Data for this task below:
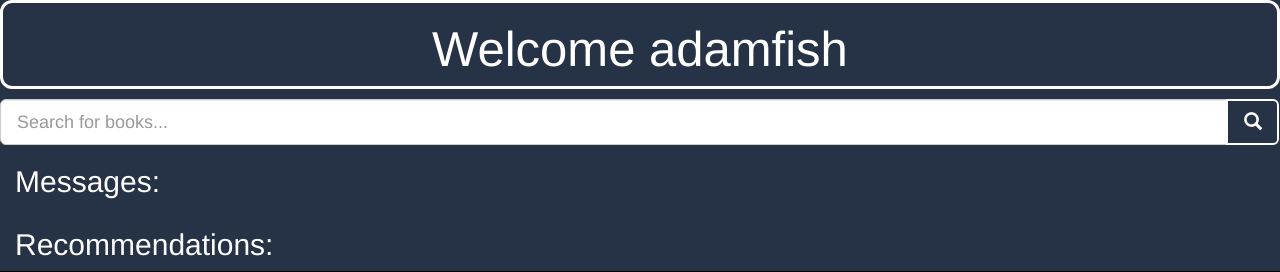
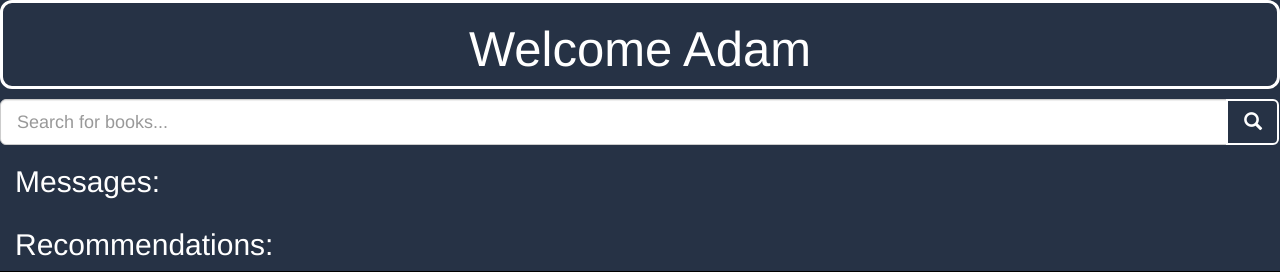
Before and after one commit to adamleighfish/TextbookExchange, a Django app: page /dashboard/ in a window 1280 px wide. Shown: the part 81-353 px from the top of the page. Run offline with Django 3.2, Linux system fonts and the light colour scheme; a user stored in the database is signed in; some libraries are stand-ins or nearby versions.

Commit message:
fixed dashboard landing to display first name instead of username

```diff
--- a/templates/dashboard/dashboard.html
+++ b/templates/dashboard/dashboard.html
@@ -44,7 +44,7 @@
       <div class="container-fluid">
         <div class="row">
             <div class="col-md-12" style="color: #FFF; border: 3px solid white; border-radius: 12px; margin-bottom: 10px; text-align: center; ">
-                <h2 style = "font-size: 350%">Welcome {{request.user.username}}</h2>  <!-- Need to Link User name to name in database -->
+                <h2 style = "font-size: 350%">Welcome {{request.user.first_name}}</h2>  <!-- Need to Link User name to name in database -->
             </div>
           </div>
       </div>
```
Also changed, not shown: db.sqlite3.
End of Data for this task.
Scan the data above and copy every line with "dashboard" in it.

→ **Answer box**
Before and after one commit to adamleighfish/TextbookExchange, a Django app: page /dashboard/ in a window 1280 px wide. Shown: the part 81-353 px from the top of the page. Run offline with Django 3.2, Linux system fonts and the light colour scheme; a user stored in the database is signed in; some libraries are stand-ins or nearby versions.
fixed dashboard landing to display first name instead of username
--- a/templates/dashboard/dashboard.html
+++ b/templates/dashboard/dashboard.html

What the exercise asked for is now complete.